As Fall approaches, I am beginning to work on the willow at the front of my side garden. Two years ago, I cut these willow shrubs to just above ground level. Anne wanted them to form a hedge or barrier for privacy, so I did not cut them down to ground level again this spring. Instead, I let them grow. Lately, I have begun to harvest from this two-year growth. As you can see, I cut the willow down to waist level from its 8 -12 foot height. the willow on the left is as yet uncut and shows its two-year height.
Here are the remains of the cut willow that proved to be unusable for my basket-making. Most of these branches were too short or had too many branches off the main stem to be useful. I need long and straight "whips" for my basket ribs. I bundled up these waste products and put them at the curb for the green box compost recycling.
For the usable willow whips, I stripped each of its leaves. The green bin was a helpful collection container for these.
The end product after an hour or more of work: "brown" willow. These are now in my storage room where they will dry over the next weeks and months and lose their green colour. I will soak them in water before I can use them in my rib baskets.

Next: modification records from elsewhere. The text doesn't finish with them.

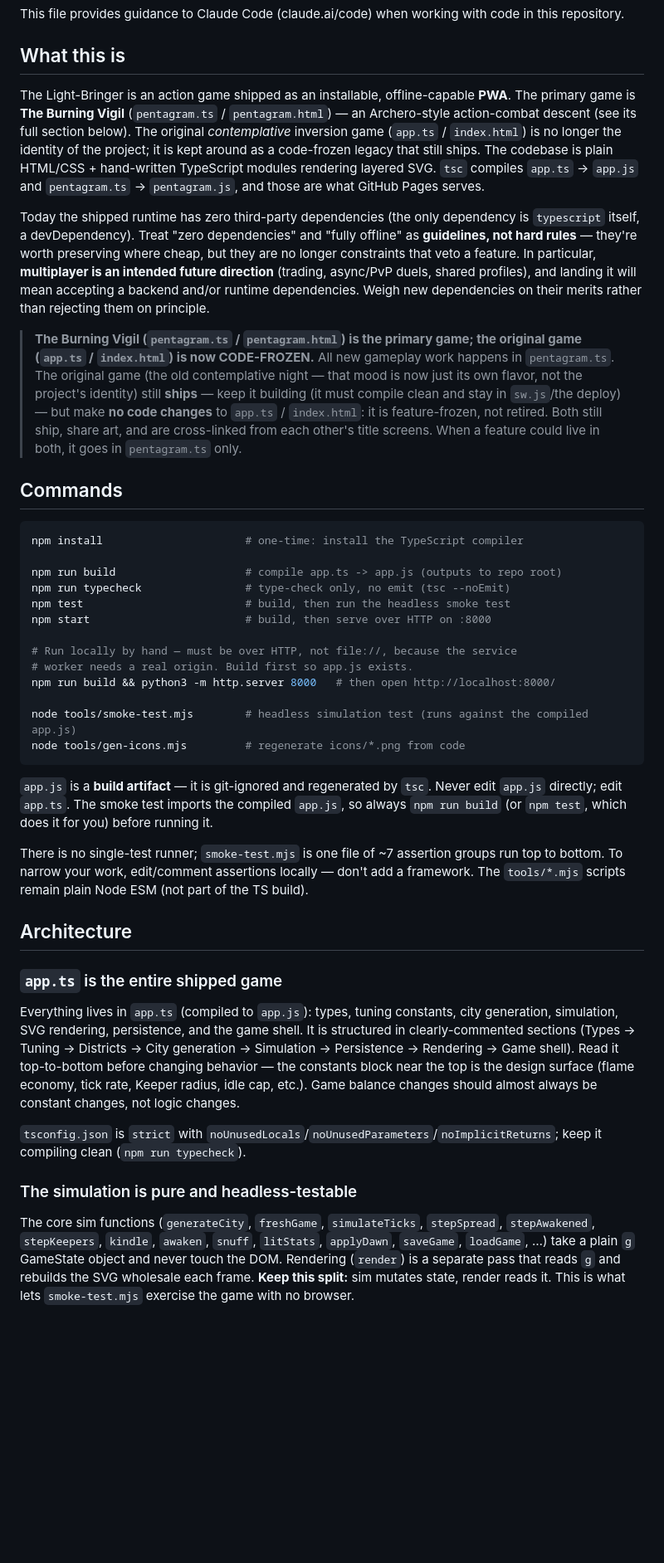
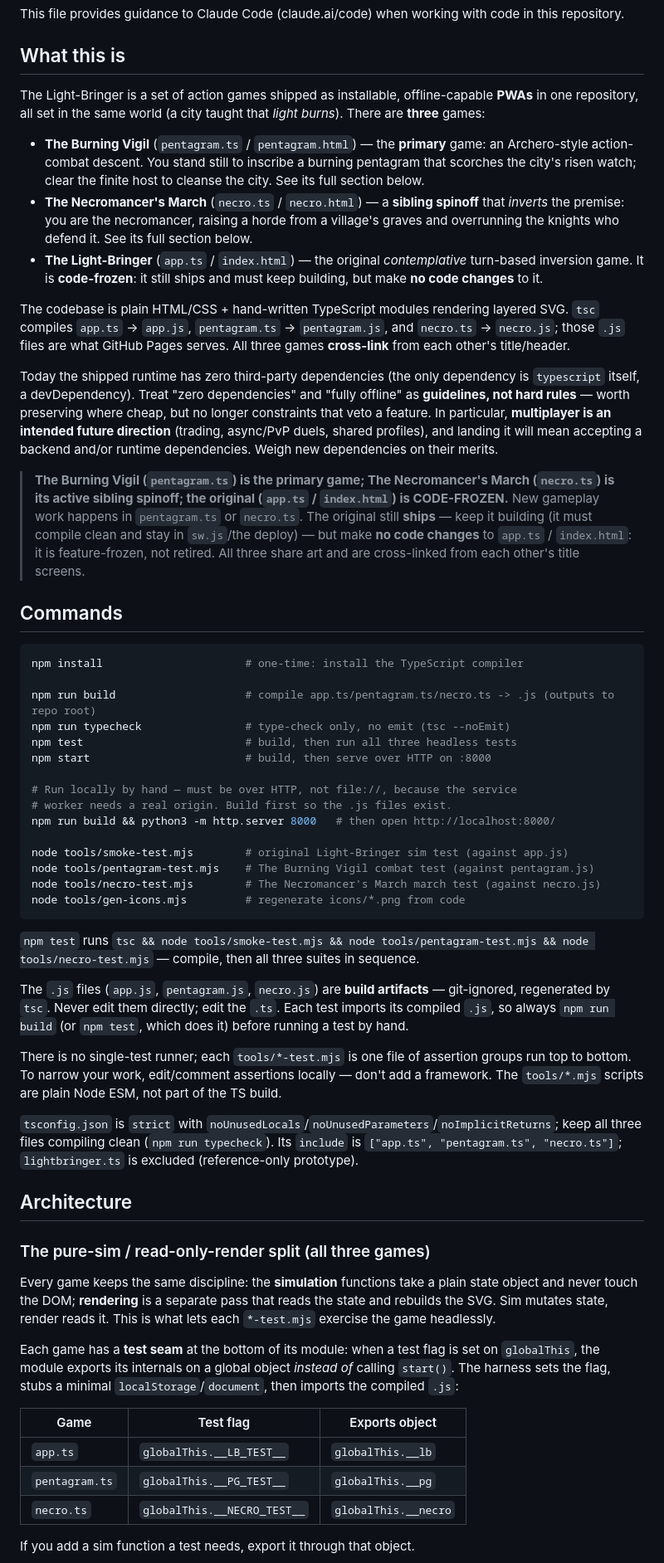
Before and after one commit to aoprisan/lightbringer, a Markdown page: CLAUDE.md, the part around one of its changes. Shown at 83% size. Drawn GitHub-style; blank space fills up the shorter version.

````diff
--- a/CLAUDE.md
+++ b/CLAUDE.md
@@ -4,43 +4,86 @@ This file provides guidance to Claude Code (claude.ai/code) when working with co
 
 ## What this is
 
-The Light-Bringer is an action game shipped as an installable, offline-capable **PWA**. The primary game is **The Burning Vigil** (`pentagram.ts` / `pentagram.html`) — an Archero-style action-combat descent (see its full section below). The original *contemplative* inversion game (`app.ts` / `index.html`) is no longer the identity of the project; it is kept around as a code-frozen legacy that still ships. The codebase is plain HTML/CSS + hand-written TypeScript modules rendering layered SVG. `tsc` compiles `app.ts` → `app.js` and `pentagram.ts` → `pentagram.js`, and those are what GitHub Pages serves.
+The Light-Bringer is a set of action games shipped as installable, offline-capable **PWAs** in one
+repository, all set in the same world (a city taught that *light burns*). There are **three** games:
 
-Today the shipped runtime has zero third-party dependencies (the only dependency is `typescript` itself, a devDependency). Treat "zero dependencies" and "fully offline" as **guidelines, not hard rules** — they're worth preserving where cheap, but they are no longer constraints that veto a feature. In particular, **multiplayer is an intended future direction** (trading, async/PvP duels, shared profiles), and landing it will mean accepting a backend and/or runtime dependencies. Weigh new dependencies on their merits rather than rejecting them on principle.
+- **The Burning Vigil** (`pentagram.ts` / `pentagram.html`) — the **primary** game: an Archero-style
+  action-combat descent. You stand still to inscribe a burning pentagram that scorches the city's risen
+  watch; clear the finite host to cleanse the city. See its full section below.
+- **The Necromancer's March** (`necro.ts` / `necro.html`) — a **sibling spinoff** that *inverts* the
+  premise: you are the necromancer, raising a horde from a village's graves and overrunning the knights who
+  defend it. See its full section below.
+- **The Light-Bringer** (`app.ts` / `index.html`) — the original *contemplative* turn-based inversion game.
+  It is **code-frozen**: it still ships and must keep building, but make **no code changes** to it.
 
-> **The Burning Vigil (`pentagram.ts` / `pentagram.html`) is the primary game; the original game (`app.ts` / `index.html`) is now CODE-FROZEN.** All new gameplay work happens in `pentagram.ts`. The original game (the old contemplative night — that mood is now just its own flavor, not the project's identity) still **ships** — keep it building (it must compile clean and stay in `sw.js`/the deploy) — but make **no code changes** to `app.ts` / `index.html`: it is feature-frozen, not retired. Both still ship, share art, and are cross-linked from each other's title screens. When a feature could live in both, it goes in `pentagram.ts` only.
+The codebase is plain HTML/CSS + hand-written TypeScript modules rendering layered SVG. `tsc` compiles
+`app.ts` → `app.js`, `pentagram.ts` → `pentagram.js`, and `necro.ts` → `necro.js`; those `.js` files are
+what GitHub Pages serves. All three games **cross-link** from each other's title/header.
+
+Today the shipped runtime has zero third-party dependencies (the only dependency is `typescript` itself, a
+devDependency). Treat "zero dependencies" and "fully offline" as **guidelines, not hard rules** — worth
+preserving where cheap, but no longer constraints that veto a feature. In particular, **multiplayer is an
+intended future direction** (trading, async/PvP duels, shared profiles), and landing it will mean accepting
+a backend and/or runtime dependencies. Weigh new dependencies on their merits.
+
+> **The Burning Vigil (`pentagram.ts`) is the primary game; The Necromancer's March (`necro.ts`) is its
+> active sibling spinoff; the original (`app.ts` / `index.html`) is CODE-FROZEN.** New gameplay work happens
+> in `pentagram.ts` or `necro.ts`. The original still **ships** — keep it building (it must compile clean
+> and stay in `sw.js`/the deploy) — but make **no code changes** to `app.ts` / `index.html`: it is
+> feature-frozen, not retired. All three share art and are cross-linked from each other's title screens.
 
 ## Commands
 
 ```sh
 npm install                      # one-time: install the TypeScript compiler
 
-npm run build                    # compile app.ts -> app.js (outputs to repo root)
+npm run build                    # compile app.ts/pentagram.ts/necro.ts -> .js (outputs to repo root)
 npm run typecheck                # type-check only, no emit (tsc --noEmit)
-npm test                         # build, then run the headless smoke test
+npm test                         # build, then run all three headless tests
 npm start                        # build, then serve over HTTP on :8000
 
 # Run locally by hand — must be over HTTP, not file://, because the service
-# worker needs a real origin. Build first so app.js exists.
+# worker needs a real origin. Build first so the .js files exist.
 npm run build && python3 -m http.server 8000   # then open http://localhost:8000/
 
-node tools/smoke-test.mjs        # headless simulation test (runs against the compiled app.js)
+node tools/smoke-test.mjs        # original Light-Bringer sim test (against app.js)
+node tools/pentagram-test.mjs    # The Burning Vigil combat test (against pentagram.js)
+node tools/necro-test.mjs        # The Necromancer's March march test (against necro.js)
 node tools/gen-icons.mjs         # regenerate icons/*.png from code
 ```
 
-`app.js` is a **build artifact** — it is git-ignored and regenerated by `tsc`. Never edit `app.js` directly; edit `app.ts`. The smoke test imports the compiled `app.js`, so always `npm run build` (or `npm test`, which does it for you) before running it.
+`npm test` runs `tsc && node tools/smoke-test.mjs && node tools/pentagram-test.mjs && node
+tools/necro-test.mjs` — compile, then all three suites in sequence.
 
-There is no single-test runner; `smoke-test.mjs` is one file of ~7 assertion groups run top to bottom. To narrow your work, edit/comment assertions locally — don't add a framework. The `tools/*.mjs` scripts remain plain Node ESM (not part of the TS build).
+The `.js` files (`app.js`, `pentagram.js`, `necro.js`) are **build artifacts** — git-ignored, regenerated by
+`tsc`. Never edit them directly; edit the `.ts`. Each test imports its compiled `.js`, so always
+`npm run build` (or `npm test`, which does it) before running a test by hand.
+
+There is no single-test runner; each `tools/*-test.mjs` is one file of assertion groups run top to bottom.
+To narrow your work, edit/comment assertions locally — don't add a framework. The `tools/*.mjs` scripts are
+plain Node ESM, not part of the TS build.
+
+`tsconfig.json` is `strict` with `noUnusedLocals`/`noUnusedParameters`/`noImplicitReturns`; keep all three
+files compiling clean (`npm run typecheck`). Its `include` is `["app.ts", "pentagram.ts", "necro.ts"]`;
+`lightbringer.ts` is excluded (reference-only prototype).
 
 ## Architecture
 
-### `app.ts` is the entire shipped game
+### The pure-sim / read-only-render split (all three games)
 
-Everything lives in `app.ts` (compiled to `app.js`): types, tuning constants, city generation, simulation, SVG rendering, persistence, and the game shell. It is structured in clearly-commented sections (Types → Tuning → Districts → City generation → Simulation → Persistence → Rendering → Game shell). Read it top-to-bottom before changing behavior — the constants block near the top is the design surface (flame economy, tick rate, Keeper radius, idle cap, etc.). Game balance changes should almost always be constant changes, not logic changes.
+Every game keeps the same discipline: the **simulation** functions take a plain state object and never touch
+the DOM; **rendering** is a separate pass that reads the state and rebuilds the SVG. Sim mutates state,
+render reads it. This is what lets each `*-test.mjs` exercise the game headlessly.
 
-`tsconfig.json` is `strict` with `noUnusedLocals`/`noUnusedParameters`/`noImplicitReturns`; keep it compiling clean (`npm run typecheck`).
+Each game has a **test seam** at the bottom of its module: when a test flag is set on `globalThis`, the
+module exports its internals on a global object *instead of* calling `start()`. The harness sets the flag,
+stubs a minimal `localStorage`/`document`, then imports the compiled `.js`:
 
-### The simulation is pure and headless-testable
+| Game | Test flag | Exports object |
+| --- | --- | --- |
+| `app.ts` | `globalThis.__LB_TEST__` | `globalThis.__lb` |
+| `pentagram.ts` | `globalThis.__PG_TEST__` | `globalThis.__pg` |
+| `necro.ts` | `globalThis.__NECRO_TEST__` | `globalThis.__necro` |
 
-The core sim functions (`generateCity`, `freshGame`, `simulateTicks`, `stepSpread`, `stepAwakened`, `stepKeepers`, `kindle`, `awaken`, `snuff`, `litStats`, `applyDawn`, `saveGame`, `loadGame`, …) take a plain `g` GameState object and never touch the DOM. Rendering (`render`) is a separate pass that reads `g` and rebuilds the SVG wholesale each frame. **Keep this split:** sim mutates state, render reads it. This is what lets `smoke-test.mjs` exercise the game with no browser.
+If you add a sim function a test needs, export it through that object.
 
````
Also changed, not shown: other parts of CLAUDE.md (+297 -57 lines).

The term "brown" willow refers to any willow, whatever its colour, that is harvested and used with its bark still on. "White" willow is willow harvested in the spring, stripped of its bark to reveal its white flesh beneath. "Buff" willow is willow boiled for 8 - 10 hours with its bark on. Its bark is then removed to reveal a beautiful buff colour .